━━ DATASET ━━

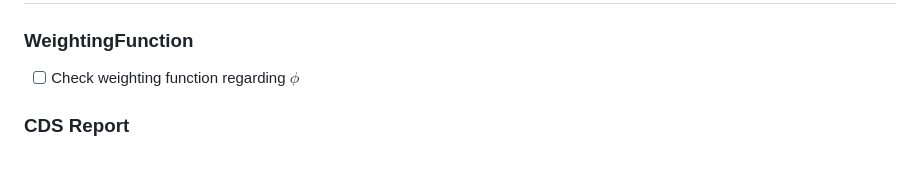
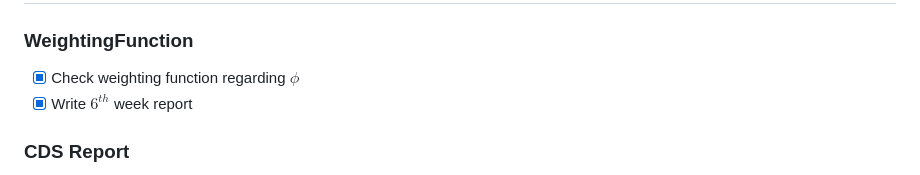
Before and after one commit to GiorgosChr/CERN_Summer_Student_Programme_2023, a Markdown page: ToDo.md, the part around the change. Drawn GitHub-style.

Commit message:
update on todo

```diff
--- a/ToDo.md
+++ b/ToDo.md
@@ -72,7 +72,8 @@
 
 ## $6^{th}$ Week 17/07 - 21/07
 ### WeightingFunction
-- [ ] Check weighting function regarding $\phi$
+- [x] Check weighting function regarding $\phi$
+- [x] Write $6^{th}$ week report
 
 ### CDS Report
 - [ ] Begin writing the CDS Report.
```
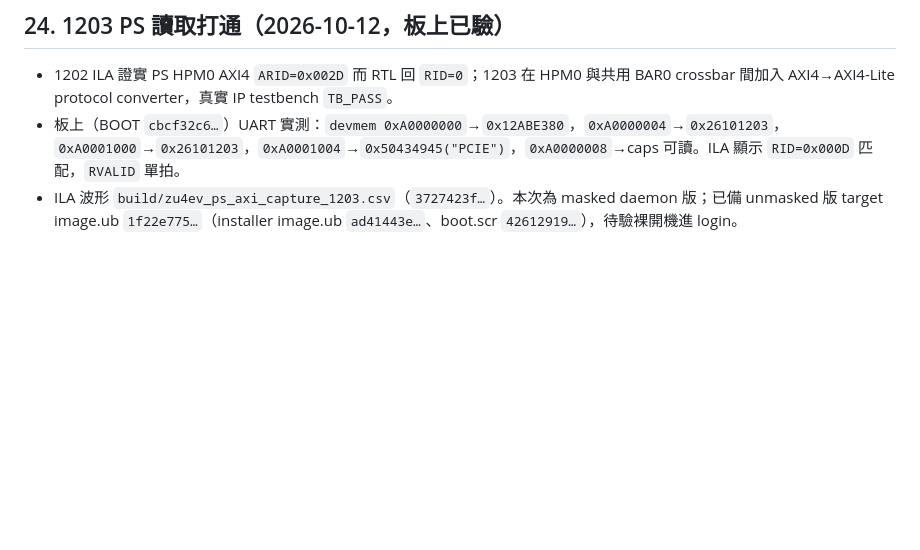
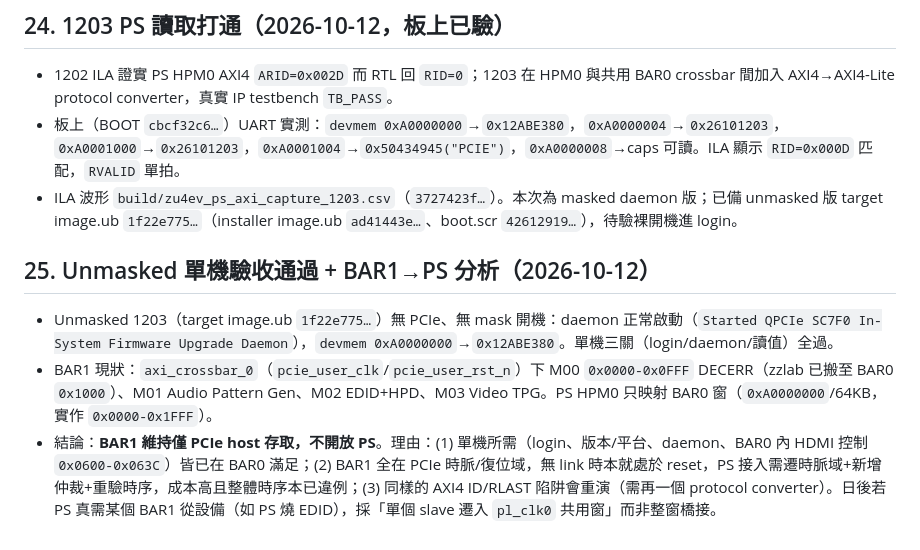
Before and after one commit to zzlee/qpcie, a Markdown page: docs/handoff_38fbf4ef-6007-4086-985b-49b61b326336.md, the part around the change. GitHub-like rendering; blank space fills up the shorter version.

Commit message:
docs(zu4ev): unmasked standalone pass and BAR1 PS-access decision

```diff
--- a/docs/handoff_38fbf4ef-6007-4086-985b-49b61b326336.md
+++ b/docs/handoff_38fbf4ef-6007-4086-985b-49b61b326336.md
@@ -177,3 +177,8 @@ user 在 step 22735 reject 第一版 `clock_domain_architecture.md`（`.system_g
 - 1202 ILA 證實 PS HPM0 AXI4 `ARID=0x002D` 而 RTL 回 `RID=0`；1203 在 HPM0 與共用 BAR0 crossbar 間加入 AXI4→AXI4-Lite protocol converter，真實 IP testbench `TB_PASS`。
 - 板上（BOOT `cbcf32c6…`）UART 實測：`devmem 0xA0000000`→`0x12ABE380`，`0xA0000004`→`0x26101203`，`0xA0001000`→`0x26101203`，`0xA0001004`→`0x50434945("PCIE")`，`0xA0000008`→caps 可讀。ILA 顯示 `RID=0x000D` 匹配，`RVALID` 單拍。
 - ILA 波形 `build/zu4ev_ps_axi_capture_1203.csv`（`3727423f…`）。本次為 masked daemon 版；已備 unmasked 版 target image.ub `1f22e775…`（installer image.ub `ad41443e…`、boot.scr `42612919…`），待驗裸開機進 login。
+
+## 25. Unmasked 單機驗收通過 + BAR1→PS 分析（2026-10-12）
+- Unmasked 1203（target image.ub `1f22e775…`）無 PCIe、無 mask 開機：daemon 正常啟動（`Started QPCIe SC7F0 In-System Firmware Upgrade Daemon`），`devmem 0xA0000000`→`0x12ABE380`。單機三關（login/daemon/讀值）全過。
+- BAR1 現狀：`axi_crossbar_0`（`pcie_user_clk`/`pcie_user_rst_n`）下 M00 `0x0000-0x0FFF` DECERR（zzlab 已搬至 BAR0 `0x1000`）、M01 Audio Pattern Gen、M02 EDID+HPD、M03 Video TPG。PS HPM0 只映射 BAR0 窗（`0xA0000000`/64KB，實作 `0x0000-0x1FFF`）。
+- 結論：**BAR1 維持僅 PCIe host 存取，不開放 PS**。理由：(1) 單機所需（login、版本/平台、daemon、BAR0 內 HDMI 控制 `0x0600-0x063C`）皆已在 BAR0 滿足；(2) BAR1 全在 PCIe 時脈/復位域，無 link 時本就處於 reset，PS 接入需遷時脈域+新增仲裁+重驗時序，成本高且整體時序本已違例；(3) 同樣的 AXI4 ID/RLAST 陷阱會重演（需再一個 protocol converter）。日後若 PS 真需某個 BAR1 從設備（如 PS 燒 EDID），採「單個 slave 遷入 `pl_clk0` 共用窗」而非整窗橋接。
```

━━━
━━ DATASET ━━

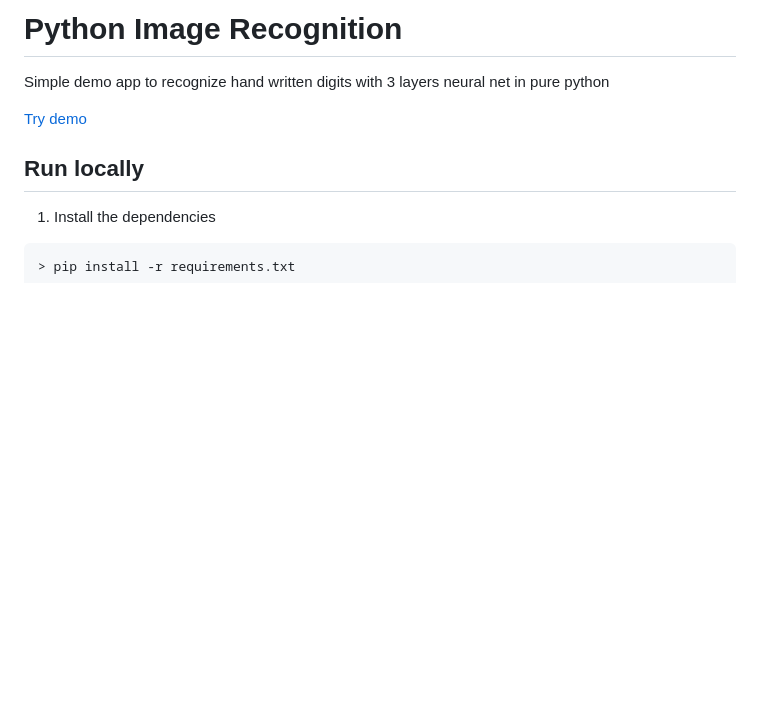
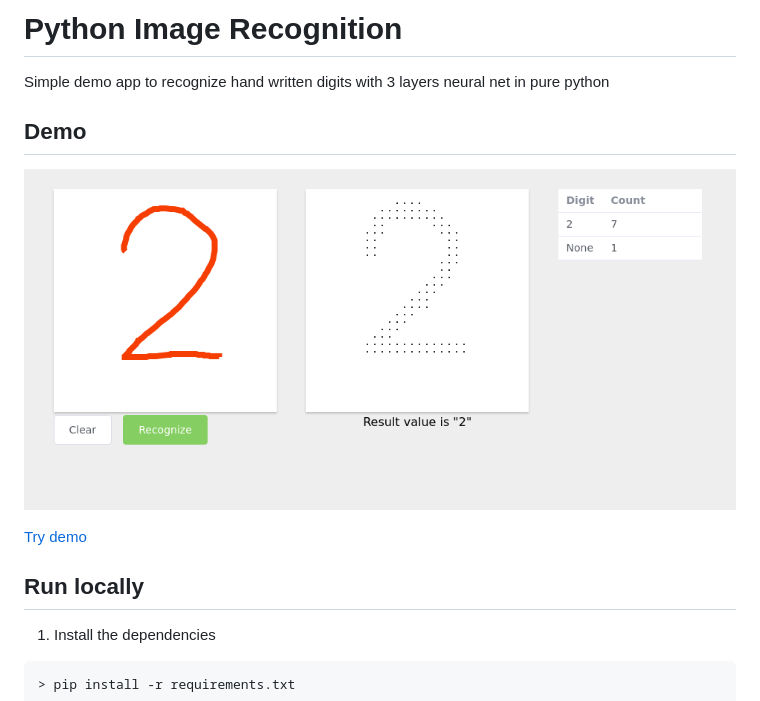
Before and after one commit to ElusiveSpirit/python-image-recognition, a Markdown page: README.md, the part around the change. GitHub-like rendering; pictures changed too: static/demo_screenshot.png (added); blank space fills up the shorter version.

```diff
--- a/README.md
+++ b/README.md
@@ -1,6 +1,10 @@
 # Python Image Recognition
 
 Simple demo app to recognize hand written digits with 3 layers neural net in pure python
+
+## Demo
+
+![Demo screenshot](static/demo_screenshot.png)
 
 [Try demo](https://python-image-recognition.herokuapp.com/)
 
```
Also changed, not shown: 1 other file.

━━━

_AIM OF THE EXERCISE_
Go through the data above and copy each line that holds the word "login".

_WRITTEN ANSWER_
 - ILA 波形 `build/zu4ev_ps_axi_capture_1203.csv`（`3727423f…`）。本次為 masked daemon 版；已備 unmasked 版 target image.ub `1f22e775…`（installer image.ub `ad41443e…`、boot.scr `42612919…`），待驗裸開機進 login。
+- Unmasked 1203（target image.ub `1f22e775…`）無 PCIe、無 mask 開機：daemon 正常啟動（`Started QPCIe SC7F0 In-System Firmware Upgrade Daemon`），`devmem 0xA0000000`→`0x12ABE380`。單機三關（login/daemon/讀值）全過。
+- 結論：**BAR1 維持僅 PCIe host 存取，不開放 PS**。理由：(1) 單機所需（login、版本/平台、daemon、BAR0 內 HDMI 控制 `0x0600-0x063C`）皆已在 BAR0 滿足；(2) BAR1 全在 PCIe 時脈/復位域，無 link 時本就處於 reset，PS 接入需遷時脈域+新增仲裁+重驗時序，成本高且整體時序本已違例；(3) 同樣的 AXI4 ID/RLAST 陷阱會重演（需再一個 protocol converter）。日後若 PS 真需某個 BAR1 從設備（如 PS 燒 EDID），採「單個 slave 遷入 `pl_clk0` 共用窗」而非整窗橋接。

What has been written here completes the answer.